====== Records shown

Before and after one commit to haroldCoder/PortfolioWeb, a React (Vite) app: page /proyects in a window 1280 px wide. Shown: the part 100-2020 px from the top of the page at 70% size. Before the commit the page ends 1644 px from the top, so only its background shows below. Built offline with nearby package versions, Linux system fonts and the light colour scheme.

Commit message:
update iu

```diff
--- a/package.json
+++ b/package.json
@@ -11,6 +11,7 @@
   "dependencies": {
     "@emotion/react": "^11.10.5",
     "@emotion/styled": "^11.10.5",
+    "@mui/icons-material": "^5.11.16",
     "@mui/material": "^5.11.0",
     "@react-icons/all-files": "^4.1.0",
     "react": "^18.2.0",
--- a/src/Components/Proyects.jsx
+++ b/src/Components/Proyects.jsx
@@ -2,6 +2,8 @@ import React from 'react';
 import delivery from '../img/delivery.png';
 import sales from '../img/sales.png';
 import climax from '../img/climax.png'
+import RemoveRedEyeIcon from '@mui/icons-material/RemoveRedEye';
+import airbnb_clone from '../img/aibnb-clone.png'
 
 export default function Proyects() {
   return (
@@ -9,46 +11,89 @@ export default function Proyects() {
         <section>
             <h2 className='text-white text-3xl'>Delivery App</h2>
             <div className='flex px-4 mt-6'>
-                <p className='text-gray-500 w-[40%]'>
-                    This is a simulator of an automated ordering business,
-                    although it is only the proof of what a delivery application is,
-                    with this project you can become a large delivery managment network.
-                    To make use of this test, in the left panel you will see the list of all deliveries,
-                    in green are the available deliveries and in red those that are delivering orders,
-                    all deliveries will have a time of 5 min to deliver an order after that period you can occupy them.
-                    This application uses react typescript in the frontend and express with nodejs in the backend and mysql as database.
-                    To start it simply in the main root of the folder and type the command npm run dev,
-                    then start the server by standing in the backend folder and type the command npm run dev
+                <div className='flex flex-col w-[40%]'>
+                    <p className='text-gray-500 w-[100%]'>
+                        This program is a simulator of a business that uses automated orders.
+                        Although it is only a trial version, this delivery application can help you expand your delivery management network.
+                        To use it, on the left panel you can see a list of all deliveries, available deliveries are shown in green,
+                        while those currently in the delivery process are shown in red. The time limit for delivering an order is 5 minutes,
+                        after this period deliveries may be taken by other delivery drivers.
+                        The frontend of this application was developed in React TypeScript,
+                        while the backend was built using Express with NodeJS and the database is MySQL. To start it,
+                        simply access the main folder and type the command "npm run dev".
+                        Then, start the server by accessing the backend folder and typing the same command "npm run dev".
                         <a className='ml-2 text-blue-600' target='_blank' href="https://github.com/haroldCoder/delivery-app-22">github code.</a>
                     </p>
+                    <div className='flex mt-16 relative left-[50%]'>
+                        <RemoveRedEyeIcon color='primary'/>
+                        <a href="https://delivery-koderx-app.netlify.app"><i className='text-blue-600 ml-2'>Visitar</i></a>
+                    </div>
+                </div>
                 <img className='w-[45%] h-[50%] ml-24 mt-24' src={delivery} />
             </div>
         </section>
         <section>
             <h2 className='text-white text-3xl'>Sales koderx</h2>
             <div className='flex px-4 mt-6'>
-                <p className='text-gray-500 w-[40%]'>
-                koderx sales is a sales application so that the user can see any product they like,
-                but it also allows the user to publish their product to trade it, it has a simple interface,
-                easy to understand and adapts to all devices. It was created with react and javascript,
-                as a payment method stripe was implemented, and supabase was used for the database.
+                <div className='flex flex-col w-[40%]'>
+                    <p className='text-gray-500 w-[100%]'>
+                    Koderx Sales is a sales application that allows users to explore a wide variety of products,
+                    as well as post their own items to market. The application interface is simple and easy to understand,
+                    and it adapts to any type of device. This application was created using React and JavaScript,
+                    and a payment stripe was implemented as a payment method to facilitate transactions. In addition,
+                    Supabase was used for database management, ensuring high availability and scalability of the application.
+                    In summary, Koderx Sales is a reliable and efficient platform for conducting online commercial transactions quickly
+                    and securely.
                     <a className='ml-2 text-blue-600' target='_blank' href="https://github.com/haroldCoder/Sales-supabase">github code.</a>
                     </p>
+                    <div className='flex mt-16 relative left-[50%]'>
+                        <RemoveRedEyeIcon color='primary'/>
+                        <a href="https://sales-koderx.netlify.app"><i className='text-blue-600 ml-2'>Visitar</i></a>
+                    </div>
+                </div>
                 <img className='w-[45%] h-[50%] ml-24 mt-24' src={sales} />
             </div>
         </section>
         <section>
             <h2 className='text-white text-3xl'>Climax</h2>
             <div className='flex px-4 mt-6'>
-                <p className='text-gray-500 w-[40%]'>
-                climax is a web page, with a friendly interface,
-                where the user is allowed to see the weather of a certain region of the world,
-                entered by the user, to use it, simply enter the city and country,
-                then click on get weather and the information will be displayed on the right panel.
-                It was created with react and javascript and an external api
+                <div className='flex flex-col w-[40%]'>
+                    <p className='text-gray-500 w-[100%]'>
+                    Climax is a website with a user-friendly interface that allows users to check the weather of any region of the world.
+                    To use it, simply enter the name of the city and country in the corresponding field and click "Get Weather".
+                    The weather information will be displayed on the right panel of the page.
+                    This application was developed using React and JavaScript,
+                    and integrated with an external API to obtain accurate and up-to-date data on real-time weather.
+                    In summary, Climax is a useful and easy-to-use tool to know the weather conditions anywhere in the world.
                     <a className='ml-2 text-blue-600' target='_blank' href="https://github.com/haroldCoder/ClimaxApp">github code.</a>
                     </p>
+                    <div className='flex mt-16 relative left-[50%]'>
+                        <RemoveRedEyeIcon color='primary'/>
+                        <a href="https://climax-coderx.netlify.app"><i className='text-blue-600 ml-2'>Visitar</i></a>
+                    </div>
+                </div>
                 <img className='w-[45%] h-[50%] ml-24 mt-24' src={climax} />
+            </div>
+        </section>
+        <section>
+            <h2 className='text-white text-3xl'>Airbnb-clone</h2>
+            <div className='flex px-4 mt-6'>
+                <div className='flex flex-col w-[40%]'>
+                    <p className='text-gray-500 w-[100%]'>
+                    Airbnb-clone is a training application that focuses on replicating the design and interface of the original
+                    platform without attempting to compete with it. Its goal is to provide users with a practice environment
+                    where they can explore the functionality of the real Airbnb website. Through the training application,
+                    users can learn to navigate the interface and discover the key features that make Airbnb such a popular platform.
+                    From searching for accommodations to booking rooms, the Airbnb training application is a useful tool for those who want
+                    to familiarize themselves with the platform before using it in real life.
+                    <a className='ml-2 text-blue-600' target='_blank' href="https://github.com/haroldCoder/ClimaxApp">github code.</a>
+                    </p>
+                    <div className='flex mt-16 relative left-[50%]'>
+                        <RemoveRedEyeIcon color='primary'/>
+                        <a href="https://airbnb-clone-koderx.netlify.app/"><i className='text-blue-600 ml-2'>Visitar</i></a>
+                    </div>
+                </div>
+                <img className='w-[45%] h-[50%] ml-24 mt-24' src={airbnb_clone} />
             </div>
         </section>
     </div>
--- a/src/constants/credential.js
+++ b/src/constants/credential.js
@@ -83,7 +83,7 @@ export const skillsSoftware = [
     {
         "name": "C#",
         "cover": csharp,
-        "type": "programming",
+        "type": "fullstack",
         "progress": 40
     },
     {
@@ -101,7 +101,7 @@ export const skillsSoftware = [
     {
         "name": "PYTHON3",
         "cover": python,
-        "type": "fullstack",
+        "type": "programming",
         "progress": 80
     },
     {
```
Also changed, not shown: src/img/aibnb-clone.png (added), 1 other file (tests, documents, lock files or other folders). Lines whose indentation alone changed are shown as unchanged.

============

Print all of the entries exactly as they are written.

Written answer:
Before and after one commit to haroldCoder/PortfolioWeb, a React (Vite) app: page /proyects in a window 1280 px wide. Shown: the part 100-2020 px from the top of the page at 70% size. Before the commit the page ends 1644 px from the top, so only its background shows below. Built offline with nearby package versions, Linux system fonts and the light colour scheme.

Commit message:
update iu

```diff
--- a/package.json
+++ b/package.json
@@ -11,6 +11,7 @@
   "dependencies": {
     "@emotion/react": "^11.10.5",
     "@emotion/styled": "^11.10.5",
+    "@mui/icons-material": "^5.11.16",
     "@mui/material": "^5.11.0",
     "@react-icons/all-files": "^4.1.0",
     "react": "^18.2.0",
--- a/src/Components/Proyects.jsx
+++ b/src/Components/Proyects.jsx
@@ -2,6 +2,8 @@ import React from 'react';
 import delivery from '../img/delivery.png';
 import sales from '../img/sales.png';
 import climax from '../img/climax.png'
+import RemoveRedEyeIcon from '@mui/icons-material/RemoveRedEye';
+import airbnb_clone from '../img/aibnb-clone.png'
 
 export default function Proyects() {
   return (
@@ -9,46 +11,89 @@ export default function Proyects() {
         <section>
             <h2 className='text-white text-3xl'>Delivery App</h2>
             <div className='flex px-4 mt-6'>
-                <p className='text-gray-500 w-[40%]'>
-                    This is a simulator of an automated ordering business,
-                    although it is only the proof of what a delivery application is,
-                    with this project you can become a large delivery managment network.
-                    To make use of this test, in the left panel you will see the list of all deliveries,
-                    in green are the available deliveries and in red those that are delivering orders,
-                    all deliveries will have a time of 5 min to deliver an order after that period you can occupy them.
-                    This application uses react typescript in the frontend and express with nodejs in the backend and mysql as database.
-                    To start it simply in the main root of the folder and type the command npm run dev,
-                    then start the server by standing in the backend folder and type the command npm run dev
+                <div className='flex flex-col w-[40%]'>
+                    <p className='text-gray-500 w-[100%]'>
+                        This program is a simulator of a business that uses automated orders.
+                        Although it is only a trial version, this delivery application can help you expand your delivery management network.
+                        To use it, on the left panel you can see a list of all deliveries, available deliveries are shown in green,
+                        while those currently in the delivery process are shown in red. The time limit for delivering an order is 5 minutes,
+                        after this period deliveries may be taken by other delivery drivers.
+                        The frontend of this application was developed in React TypeScript,
+                        while the backend was built using Express with NodeJS and the database is MySQL. To start it,
+                        simply access the main folder and type the command "npm run dev".
+                        Then, start the server by accessing the backend folder and typing the same command "npm run dev".
                         <a className='ml-2 text-blue-600' target='_blank' href="https://github.com/haroldCoder/delivery-app-22">github code.</a>
                     </p>
+                    <div className='flex mt-16 relative left-[50%]'>
+                        <RemoveRedEyeIcon color='primary'/>
+                        <a href="https://delivery-koderx-app.netlify.app"><i className='text-blue-600 ml-2'>Visitar</i></a>
+                    </div>
+                </div>
                 <img className='w-[45%] h-[50%] ml-24 mt-24' src={delivery} />
             </div>
         </section>
         <section>
             <h2 className='text-white text-3xl'>Sales koderx</h2>
             <div className='flex px-4 mt-6'>
-                <p className='text-gray-500 w-[40%]'>
-                koderx sales is a sales application so that the user can see any product they like,
-                but it also allows the user to publish their product to trade it, it has a simple interface,
-                easy to understand and adapts to all devices. It was created with react and javascript,
-                as a payment method stripe was implemented, and supabase was used for the database.
+                <div className='flex flex-col w-[40%]'>
+                    <p className='text-gray-500 w-[100%]'>
+                    Koderx Sales is a sales application that allows users to explore a wide variety of products,
+                    as well as post their own items to market. The application interface is simple and easy to understand,
+                    and it adapts to any type of device. This application was created using React and JavaScript,
+                    and a payment stripe was implemented as a payment method to facilitate transactions. In addition,
+                    Supabase was used for database management, ensuring high availability and scalability of the application.
+                    In summary, Koderx Sales is a reliable and efficient platform for conducting online commercial transactions quickly
+                    and securely.
                     <a className='ml-2 text-blue-600' target='_blank' href="https://github.com/haroldCoder/Sales-supabase">github code.</a>
                     </p>
+                    <div className='flex mt-16 relative left-[50%]'>
+                        <RemoveRedEyeIcon color='primary'/>
+                        <a href="https://sales-koderx.netlify.app"><i className='text-blue-600 ml-2'>Visitar</i></a>
+                    </div>
+                </div>
                 <img className='w-[45%] h-[50%] ml-24 mt-24' src={sales} />
             </div>
         </section>
         <section>
             <h2 className='text-white text-3xl'>Climax</h2>
             <div className='flex px-4 mt-6'>
-                <p className='text-gray-500 w-[40%]'>
-                climax is a web page, with a friendly interface,
-                where the user is allowed to see the weather of a certain region of the world,
-                entered by the user, to use it, simply enter the city and country,
-                then click on get weather and the information will be displayed on the right panel.
-                It was created with react and javascript and an external api
+                <div className='flex flex-col w-[40%]'>
+                    <p className='text-gray-500 w-[100%]'>
+                    Climax is a website with a user-friendly interface that allows users to check the weather of any region of the world.
+                    To use it, simply enter the name of the city and country in the corresponding field and click "Get Weather".
+                    The weather information will be displayed on the right panel of the page.
+                    This application was developed using React and JavaScript,
+                    and integrated with an external API to obtain accurate and up-to-date data on real-time weather.
+                    In summary, Climax is a useful and easy-to-use tool to know the weather conditions anywhere in the world.
                     <a className='ml-2 text-blue-600' target='_blank' href="https://github.com/haroldCoder/ClimaxApp">github code.</a>
                     </p>
+                    <div className='flex mt-16 relative left-[50%]'>
+                        <RemoveRedEyeIcon color='primary'/>
+                        <a href="https://climax-coderx.netlify.app"><i className='text-blue-600 ml-2'>Visitar</i></a>
+                    </div>
+                </div>
                 <img className='w-[45%] h-[50%] ml-24 mt-24' src={climax} />
+            </div>
+        </section>
+        <section>
+            <h2 className='text-white text-3xl'>Airbnb-clone</h2>
+            <div className='flex px-4 mt-6'>
+                <div className='flex flex-col w-[40%]'>
+                    <p className='text-gray-500 w-[100%]'>
+                    Airbnb-clone is a training application that focuses on replicating the design and interface of the original
+                    platform without attempting to compete with it. Its goal is to provide users with a practice environment
+                    where they can explore the functionality of the real Airbnb website. Through the training application,
+                    users can learn to navigate the interface and discover the key features that make Airbnb such a popular platform.
+                    From searching for accommodations to booking rooms, the Airbnb training application is a useful tool for those who want
+                    to familiarize themselves with the platform before using it in real life.
+                    <a className='ml-2 text-blue-600' target='_blank' href="https://github.com/haroldCoder/ClimaxApp">github code.</a>
+                    </p>
+                    <div className='flex mt-16 relative left-[50%]'>
+                        <RemoveRedEyeIcon color='primary'/>
+                        <a href="https://airbnb-clone-koderx.netlify.app/"><i className='text-blue-600 ml-2'>Visitar</i></a>
+                    </div>
+                </div>
+                <img className='w-[45%] h-[50%] ml-24 mt-24' src={airbnb_clone} />
             </div>
         </section>
     </div>
--- a/src/constants/credential.js
+++ b/src/constants/credential.js
@@ -83,7 +83,7 @@ export const skillsSoftware = [
     {
         "name": "C#",
         "cover": csharp,
-        "type": "programming",
+        "type": "fullstack",
         "progress": 40
     },
     {
@@ -101,7 +101,7 @@ export const skillsSoftware = [
     {
         "name": "PYTHON3",
         "cover": python,
-        "type": "fullstack",
+        "type": "programming",
         "progress": 80
     },
     {
```
Also changed, not shown: src/img/aibnb-clone.png (added), 1 other file (tests, documents, lock files or other folders). Lines whose indentation alone changed are shown as unchanged.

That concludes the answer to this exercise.